In trying to capture the importance of how the detail of the early scenes sets the logic for the following scenes, I was reminded of how, in 1896, proto-modern architect Louis Sullivan famously argued that form follows function.

In his classic (albeit prosaically-titled) essay on The Tall Office Building Artistically Considered, he wrote:

It is the pervading law of all things organic and inorganic, of all things physical and metaphysical, of all things human and all things superhuman, of all true manifestations of the head, of the heart, of the soul, that the life is recognizable in its expression, that form ever follows function. This is the law.

In other words, it is paramount that your writing follow a consistent, internal logic – that your creativity in the writing process (the form) follows a structural integrity that is both continuous and progressive across the full narrative (the function). 

In order to achieve this continuous and logical progression of the narrative, you may find yourself (like me) needing to review and restructure your novel outline. In this way, novel structuring is not a static process undertaken only at the beginning of a novel’s development, but a dynamic process that should be undertaken regularly and used a tool to strengthen the internal logic of your narrative.

Let me know what you think – do you find yourself changing your novel outline or structure because of micro-level details in earlier scenes or chapters?
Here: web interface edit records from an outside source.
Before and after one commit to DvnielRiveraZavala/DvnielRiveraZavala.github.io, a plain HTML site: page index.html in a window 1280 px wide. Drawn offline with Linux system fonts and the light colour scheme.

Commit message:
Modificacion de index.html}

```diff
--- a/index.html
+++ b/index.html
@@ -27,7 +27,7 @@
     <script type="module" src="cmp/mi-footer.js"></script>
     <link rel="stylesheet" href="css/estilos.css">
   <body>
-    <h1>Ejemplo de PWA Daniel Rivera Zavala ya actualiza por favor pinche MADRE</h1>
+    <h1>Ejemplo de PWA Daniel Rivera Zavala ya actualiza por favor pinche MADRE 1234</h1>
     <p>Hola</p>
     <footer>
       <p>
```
Form Follows Function – The Ongoing Process of Structuring Your Novel